By Carolina Ponce de León

SOMOSON, a word of coined by the artist, combines the Spanish words for “we are” and “they are” into one word - an idealistic notion of inseparability. Somoson, Patrick "Pato" Hebert’s first solo exhibition, brings together three photographic series.

The first series, Tierratories is an impressive body of work consisting of large-format cityscapes shot in Los Angeles. Hebert has been photographing spaces within and between two notions: tierra [Earth, land] and territory. Tierratories is concerned with spaces peculiar to L.A., which are intelligent and evocative in their visual anarchy, and which seem to be quite Third World in their aesthetic sensibilities.

Tierratories too is a composite word whose definition blends the romantic concept of "tierra" - Spanish for "land," and "earth" with its implied meanings of cultural ancestry, belonging, and permanence - and "territory" as "a state-sanctioned demarcation of a geographical or conceptual space."(1)

These cityscapes speak at once of the timeless yet ever-changing nature of place as well as its relation to identity, individuals, and power by means of connection, appropriation, and negotiation. Yet they are also portraits: portraits of place defined by the unique confluence of color, light, street signs, graffiti, advertisements, and architecture. Each sign - whether an official city code or an anonymous inscription - is equally revealing, each integral to the whole.

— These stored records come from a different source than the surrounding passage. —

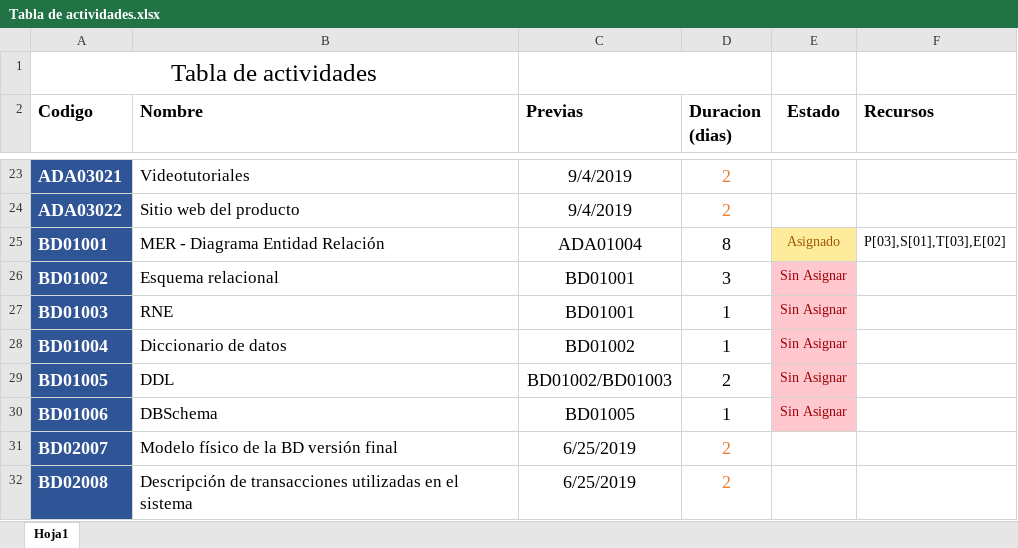
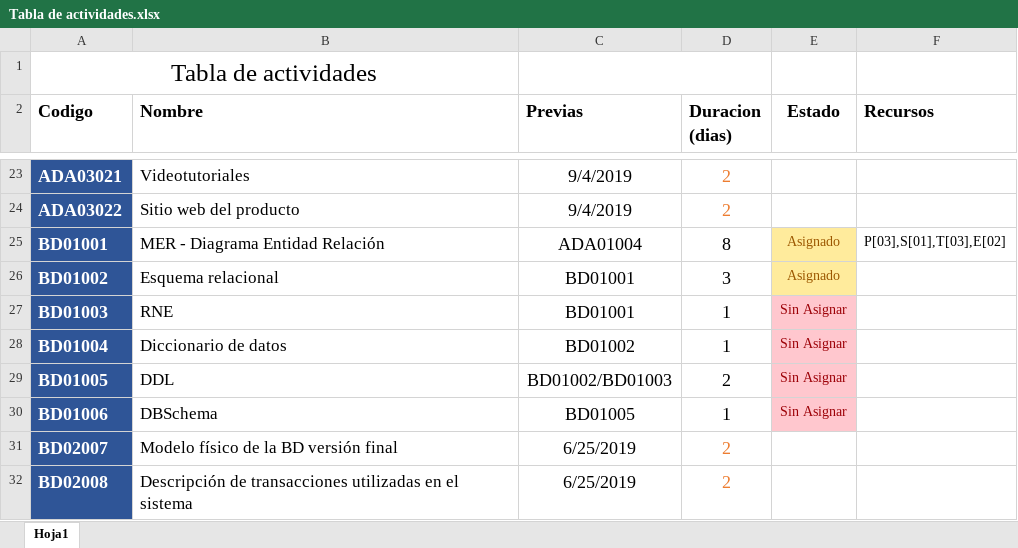
Before and after one commit to DanielPS555/Proyecto-App-.Net-Logistica----Proyecto-final-ESI, an Excel workbook: Actividades/Proy01005/Tabla de actividades.xlsx, sheet Hoja1, drawn as a sheet; only a part is shown, gaps mark what is left out; values as stored, in another font and other column widths than the file's, no borders; charts and pictures not drawn; the diff names each change by its address in the sheet, - before the commit and + after, or states it on an @@ line.

```diff
--- a/Actividades/Proy01005/Tabla de actividades.xlsx (sheet Hoja1)
+++ b/Actividades/Proy01005/Tabla de actividades.xlsx (sheet Hoja1)
-E26 (Estado): Sin Asignar
+E26 (Estado): Asignado
@@ E26 fill: #FFC7CE → #FFEB9C, text colour: #9C0006 → #9C5700 @@
```
Also changed, not shown: 7 other files.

Although shot in L.A., Hebert’s vistas are ambiguous and ubiquitous. They can suggest a contemporary correlation to the Chicano muralist movement or to the aesthetics of rasquachismo.(2) They can evoke the Southwest, Mexico, and border culture. The fact that they are representations of Los Angeles, however, adds another narrative tension to the amalgam of different aesthetics and temporalities so distinctive of so-called Third World cities.

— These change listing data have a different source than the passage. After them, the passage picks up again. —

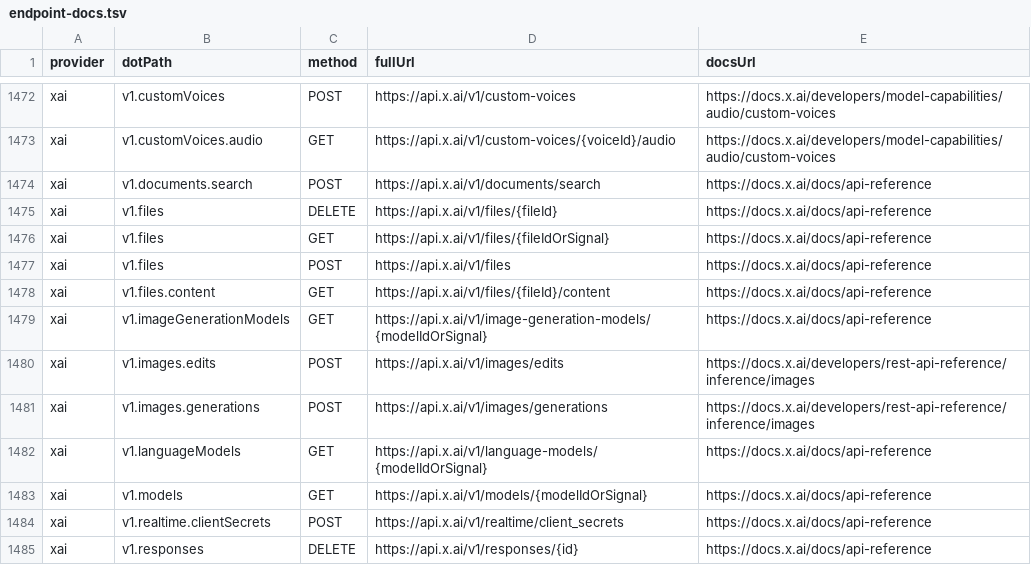
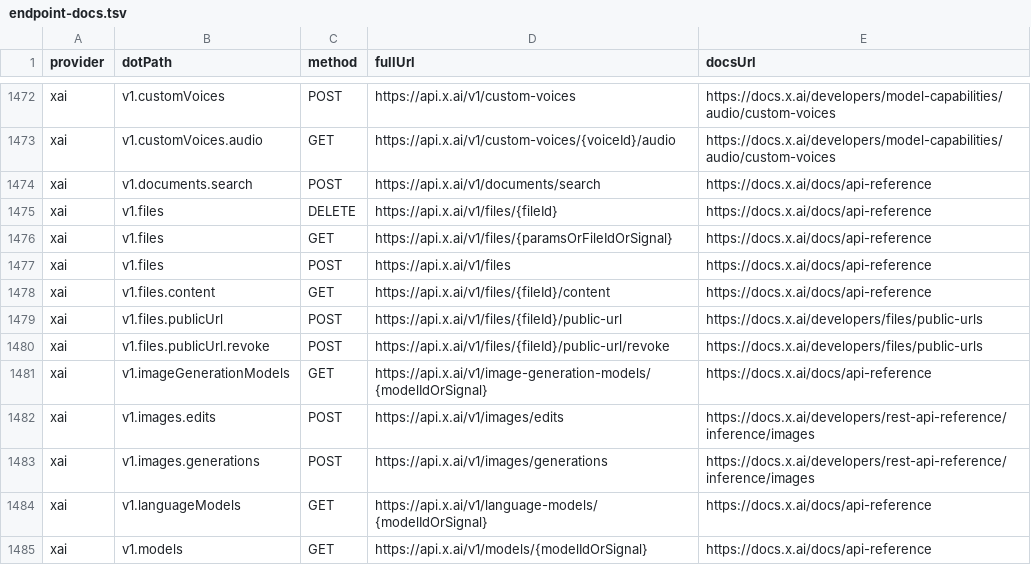
Before and after one commit to justintanner/apicity, a TSV file: scripts/endpoint-docs.tsv, drawn as a sheet; only a part is shown, gaps mark what is left out; the shorter side is filled out with more unchanged rows.

Commit message:
feat(xai): add files public URL endpoints (ac-3zvki)
Add xAI Files public URL coverage from the upstream Public URLs docs. The provider now exposes post.v1.files.publicUrl and post.v1.files.publicUrl.revoke, includes request/response types for public URL creation and revocation, and carries public_url/public_url_expires_at metadata through file list/get responses with list filter params.

Refresh the generated xAI README and example data so the public URL lifecycle is documented alongside Imagine storage_options.public_url coverage. Static xAI examples cover public URL creation, revocation, and public_url list filters without requiring a live recording.

Validation: pnpm run gen:examples:check; pnpm run lint:endpoints; pnpm run test:run tests/integration/xai-files-crud.test.ts tests/integration/examples-from-har.test.ts; pnpm run dev:preflight:fast -- xai; pnpm run dev:preflight:changed.

```diff
--- a/scripts/endpoint-docs.tsv
+++ b/scripts/endpoint-docs.tsv
@@ -1475,5 +1475,7 @@ xai	v1.documents.search	POST	https://api.x.ai/v1/documents/search	https://docs.x
 xai	v1.files	DELETE	https://api.x.ai/v1/files/{fileId}	https://docs.x.ai/docs/api-reference
-xai	v1.files	GET	https://api.x.ai/v1/files/{fileIdOrSignal}	https://docs.x.ai/docs/api-reference
+xai	v1.files	GET	https://api.x.ai/v1/files/{paramsOrFileIdOrSignal}	https://docs.x.ai/docs/api-reference
 xai	v1.files	POST	https://api.x.ai/v1/files	https://docs.x.ai/docs/api-reference
 xai	v1.files.content	GET	https://api.x.ai/v1/files/{fileId}/content	https://docs.x.ai/docs/api-reference
+xai	v1.files.publicUrl	POST	https://api.x.ai/v1/files/{fileId}/public-url	https://docs.x.ai/developers/files/public-urls
+xai	v1.files.publicUrl.revoke	POST	https://api.x.ai/v1/files/{fileId}/public-url/revoke	https://docs.x.ai/developers/files/public-urls
 xai	v1.imageGenerationModels	GET	https://api.x.ai/v1/image-generation-models/{modelIdOrSignal}	https://docs.x.ai/docs/api-reference
```
Also changed, not shown: 11 other files.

Hebert’s second photographic series, Hay una vieja que está enamorada (there’s an old woman who is in love), includes landscapes from his mother’s native Panama paired with portraits of family members, whose varied geographies and races reflect the diasporic multiplicities that so fascinate the artist.

His No Haters Hereseries features elegant black and white portraits of California teens created for an anti-hate crime campaign in Los Angeles County. Using lenticular technology to create a “3D” effect, Hebert borrows from corporate presentation techniques to honor the youth he has worked with as a teacher, mentor, artist and friend. While the Tierratories sequence of photos shows desolate urban environments empty of any human presence, the second and third series are celebrations of individuals.

Hebert’s aesthetic universe offers a utopian environment where eclectic urban signs of economic and cultural disparity co-exist and coalesce seamlessly. In his artistic space, people —as he powerfully portrays them— reveal the intrinsic beauty and character of their choices, affections and singularity.

Whether he portrays individuals of color or the signs we/they inscribe in the ever-evolving urban-scenes, Hebert’s poetics of diversity is both visually arresting and delicately political. Each photo captures myriad visual and cultural nuances that are lit up with a sense of dignity and that speak eloquently of his notion of Somoson/. The beauty is there.


Notes:
(1) Hebert, Patrick. "Untitled. From the series tierratories, 2000", in Metropolis, disClosure: A Journal of Social Theory. (Lexington, KY: University of Kentucky, no. 11, 2002)

(2) Rasquachismo is a rough, colorful, energetic home-made style adopted by some Chicano/Latino artists as a counter-aesthetic against the slick, sterile look favored in many galleries and museums.